REQUIREMENT –
Restate the entries below exactly, and keep all images out of the answer.

+++++

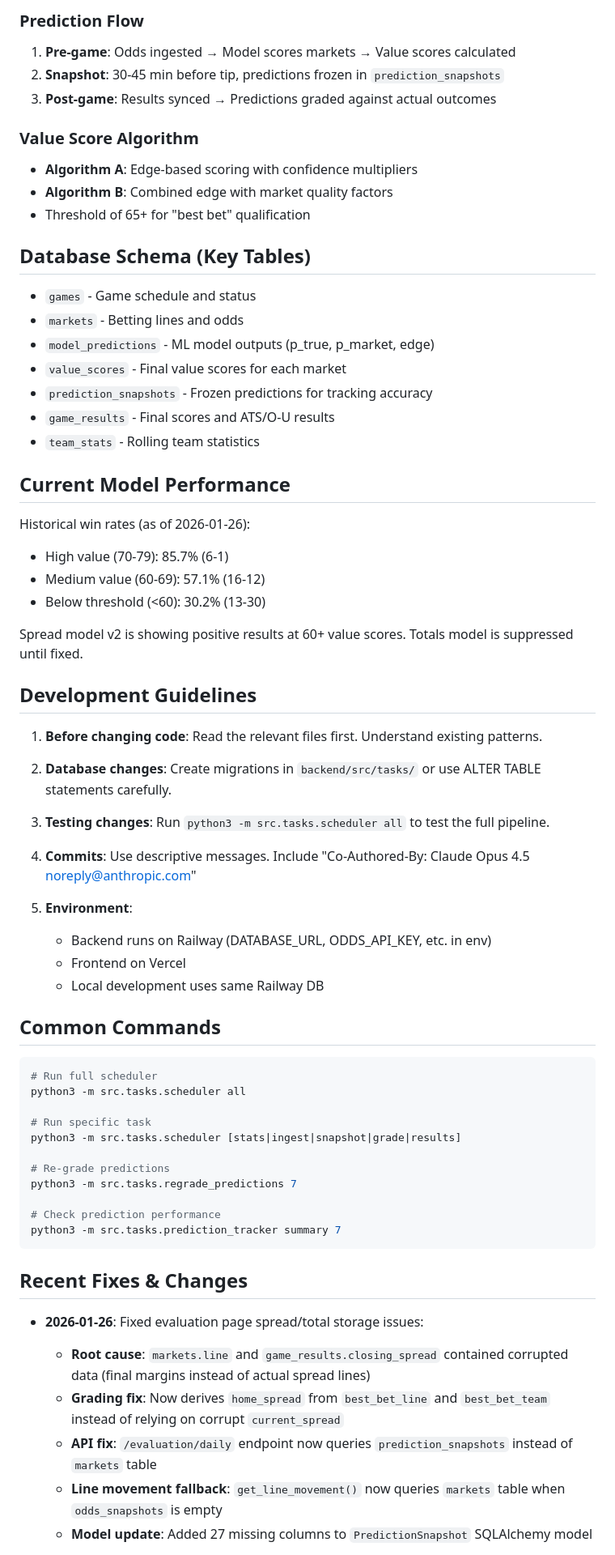
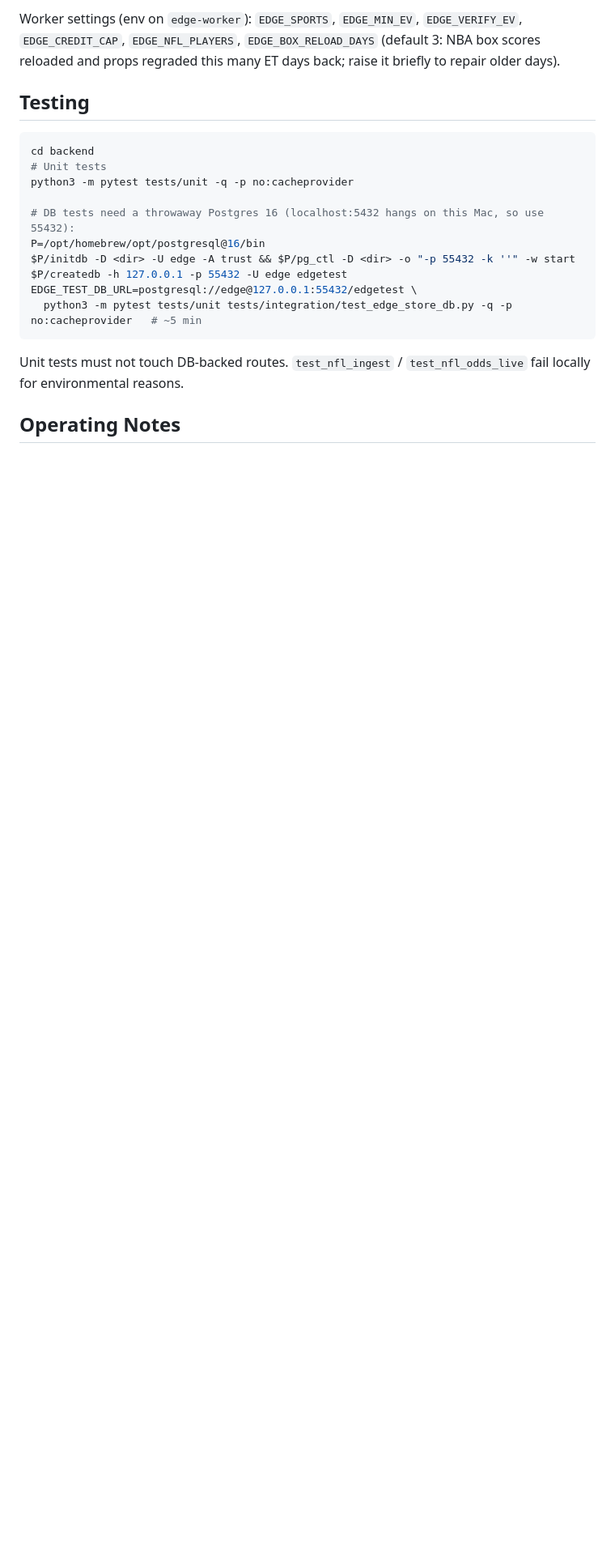
Before and after one commit to getactivemarketing/nba-value, a Markdown page: CLAUDE.md, the part around one of its changes. Shown at 81% size. GitHub-like rendering; blank space fills up the shorter version.

````diff
--- a/CLAUDE.md
+++ b/CLAUDE.md
@@ -54,70 +60,25 @@ Runs every 15-30 minutes:
 
-### Prediction Flow
-1. **Pre-game**: Odds ingested → Model scores markets → Value scores calculated
-2. **Snapshot**: 30-45 min before tip, predictions frozen in `prediction_snapshots`
-3. **Post-game**: Results synced → Predictions graded against actual outcomes
+Worker settings (env on `edge-worker`): `EDGE_SPORTS`, `EDGE_MIN_EV`, `EDGE_VERIFY_EV`, `EDGE_CREDIT_CAP`,
+`EDGE_NFL_PLAYERS`, `EDGE_BOX_RELOAD_DAYS` (default 3: NBA box scores reloaded and props regraded this many
+ET days back; raise it briefly to repair older days).
 
-### Value Score Algorithm
-- **Algorithm A**: Edge-based scoring with confidence multipliers
-- **Algorithm B**: Combined edge with market quality factors
-- Threshold of 65+ for "best bet" qualification
-
-## Database Schema (Key Tables)
-
-- `games` - Game schedule and status
-- `markets` - Betting lines and odds
-- `model_predictions` - ML model outputs (p_true, p_market, edge)
-- `value_scores` - Final value scores for each market
-- `prediction_snapshots` - Frozen predictions for tracking accuracy
-- `game_results` - Final scores and ATS/O-U results
-- `team_stats` - Rolling team statistics
-
-## Current Model Performance
-
-Historical win rates (as of 2026-01-26):
-- High value (70-79): 85.7% (6-1)
-- Medium value (60-69): 57.1% (16-12)
-- Below threshold (<60): 30.2% (13-30)
-
-Spread model v2 is showing positive results at 60+ value scores. Totals model is suppressed until fixed.
-
-## Development Guidelines
-
-1. **Before changing code**: Read the relevant files first. Understand existing patterns.
-
-2. **Database changes**: Create migrations in `backend/src/tasks/` or use ALTER TABLE statements carefully.
-
-3. **Testing changes**: Run `python3 -m src.tasks.scheduler all` to test the full pipeline.
-
-4. **Commits**: Use descriptive messages. Include "Co-Authored-By: Claude Opus 4.5 <noreply@anthropic.com>"
-
-5. **Environment**:
-   - Backend runs on Railway (DATABASE_URL, ODDS_API_KEY, etc. in env)
-   - Frontend on Vercel
-   - Local development uses same Railway DB
-
-## Common Commands
+## Testing
 
 ```bash
-# Run full scheduler
-python3 -m src.tasks.scheduler all
+cd backend
+# Unit tests
+python3 -m pytest tests/unit -q -p no:cacheprovider
 
-# Run specific task
-python3 -m src.tasks.scheduler [stats|ingest|snapshot|grade|results]
-
-# Re-grade predictions
-python3 -m src.tasks.regrade_predictions 7
-
-# Check prediction performance
-python3 -m src.tasks.prediction_tracker summary 7
+# DB tests need a throwaway Postgres 16 (localhost:5432 hangs on this Mac, so use 55432):
+P=/opt/homebrew/opt/postgresql@16/bin
+$P/initdb -D <dir> -U edge -A trust && $P/pg_ctl -D <dir> -o "-p 55432 -k ''" -w start
+$P/createdb -h 127.0.0.1 -p 55432 -U edge edgetest
+EDGE_TEST_DB_URL=postgresql://edge@127.0.0.1:55432/edgetest \
+  python3 -m pytest tests/unit tests/integration/test_edge_store_db.py -q -p no:cacheprovider   # ~5 min
 ```
 
-## Recent Fixes & Changes
+Unit tests must not touch DB-backed routes. `test_nfl_ingest` / `test_nfl_odds_live` fail locally for
+environmental reasons.
 
-- **2026-01-26**: Fixed evaluation page spread/total storage issues:
-  - **Root cause**: `markets.line` and `game_results.closing_spread` contained corrupted data (final margins instead of actual spread lines)
-  - **Grading fix**: Now derives `home_spread` from `best_bet_line` and `best_bet_team` instead of relying on corrupt `current_spread`
-  - **API fix**: `/evaluation/daily` endpoint now queries `prediction_snapshots` instead of `markets` table
-  - **Line movement fallback**: `get_line_movement()` now queries `markets` table when `odds_snapshots` is empty
-  - **Model update**: Added 27 missing columns to `PredictionSnapshot` SQLAlchemy model
+## Operating Notes
 
````
Also changed, not shown: other parts of CLAUDE.md (+55 -71 lines).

+++++

WRITTEN ANSWER –
Before and after one commit to getactivemarketing/nba-value, a Markdown page: CLAUDE.md, the part around one of its changes. Shown at 81% size. GitHub-like rendering; blank space fills up the shorter version.

````diff
--- a/CLAUDE.md
+++ b/CLAUDE.md
@@ -54,70 +60,25 @@ Runs every 15-30 minutes:
 
-### Prediction Flow
-1. **Pre-game**: Odds ingested → Model scores markets → Value scores calculated
-2. **Snapshot**: 30-45 min before tip, predictions frozen in `prediction_snapshots`
-3. **Post-game**: Results synced → Predictions graded against actual outcomes
+Worker settings (env on `edge-worker`): `EDGE_SPORTS`, `EDGE_MIN_EV`, `EDGE_VERIFY_EV`, `EDGE_CREDIT_CAP`,
+`EDGE_NFL_PLAYERS`, `EDGE_BOX_RELOAD_DAYS` (default 3: NBA box scores reloaded and props regraded this many
+ET days back; raise it briefly to repair older days).
 
-### Value Score Algorithm
-- **Algorithm A**: Edge-based scoring with confidence multipliers
-- **Algorithm B**: Combined edge with market quality factors
-- Threshold of 65+ for "best bet" qualification
-
-## Database Schema (Key Tables)
-
-- `games` - Game schedule and status
-- `markets` - Betting lines and odds
-- `model_predictions` - ML model outputs (p_true, p_market, edge)
-- `value_scores` - Final value scores for each market
-- `prediction_snapshots` - Frozen predictions for tracking accuracy
-- `game_results` - Final scores and ATS/O-U results
-- `team_stats` - Rolling team statistics
-
-## Current Model Performance
-
-Historical win rates (as of 2026-01-26):
-- High value (70-79): 85.7% (6-1)
-- Medium value (60-69): 57.1% (16-12)
-- Below threshold (<60): 30.2% (13-30)
-
-Spread model v2 is showing positive results at 60+ value scores. Totals model is suppressed until fixed.
-
-## Development Guidelines
-
-1. **Before changing code**: Read the relevant files first. Understand existing patterns.
-
-2. **Database changes**: Create migrations in `backend/src/tasks/` or use ALTER TABLE statements carefully.
-
-3. **Testing changes**: Run `python3 -m src.tasks.scheduler all` to test the full pipeline.
-
-4. **Commits**: Use descriptive messages. Include "Co-Authored-By: Claude Opus 4.5 <noreply@anthropic.com>"
-
-5. **Environment**:
-   - Backend runs on Railway (DATABASE_URL, ODDS_API_KEY, etc. in env)
-   - Frontend on Vercel
-   - Local development uses same Railway DB
-
-## Common Commands
+## Testing
 
 ```bash
-# Run full scheduler
-python3 -m src.tasks.scheduler all
+cd backend
+# Unit tests
+python3 -m pytest tests/unit -q -p no:cacheprovider
 
-# Run specific task
-python3 -m src.tasks.scheduler [stats|ingest|snapshot|grade|results]
-
-# Re-grade predictions
-python3 -m src.tasks.regrade_predictions 7
-
-# Check prediction performance
-python3 -m src.tasks.prediction_tracker summary 7
+# DB tests need a throwaway Postgres 16 (localhost:5432 hangs on this Mac, so use 55432):
+P=/opt/homebrew/opt/postgresql@16/bin
+$P/initdb -D <dir> -U edge -A trust && $P/pg_ctl -D <dir> -o "-p 55432 -k ''" -w start
+$P/createdb -h 127.0.0.1 -p 55432 -U edge edgetest
+EDGE_TEST_DB_URL=postgresql://edge@127.0.0.1:55432/edgetest \
+  python3 -m pytest tests/unit tests/integration/test_edge_store_db.py -q -p no:cacheprovider   # ~5 min
 ```
 
-## Recent Fixes & Changes
+Unit tests must not touch DB-backed routes. `test_nfl_ingest` / `test_nfl_odds_live` fail locally for
+environmental reasons.
 
-- **2026-01-26**: Fixed evaluation page spread/total storage issues:
-  - **Root cause**: `markets.line` and `game_results.closing_spread` contained corrupted data (final margins instead of actual spread lines)
-  - **Grading fix**: Now derives `home_spread` from `best_bet_line` and `best_bet_team` instead of relying on corrupt `current_spread`
-  - **API fix**: `/evaluation/daily` endpoint now queries `prediction_snapshots` instead of `markets` table
-  - **Line movement fallback**: `get_line_movement()` now queries `markets` table when `odds_snapshots` is empty
-  - **Model update**: Added 27 missing columns to `PredictionSnapshot` SQLAlchemy model
+## Operating Notes
 
````
Also changed, not shown: other parts of CLAUDE.md (+55 -71 lines).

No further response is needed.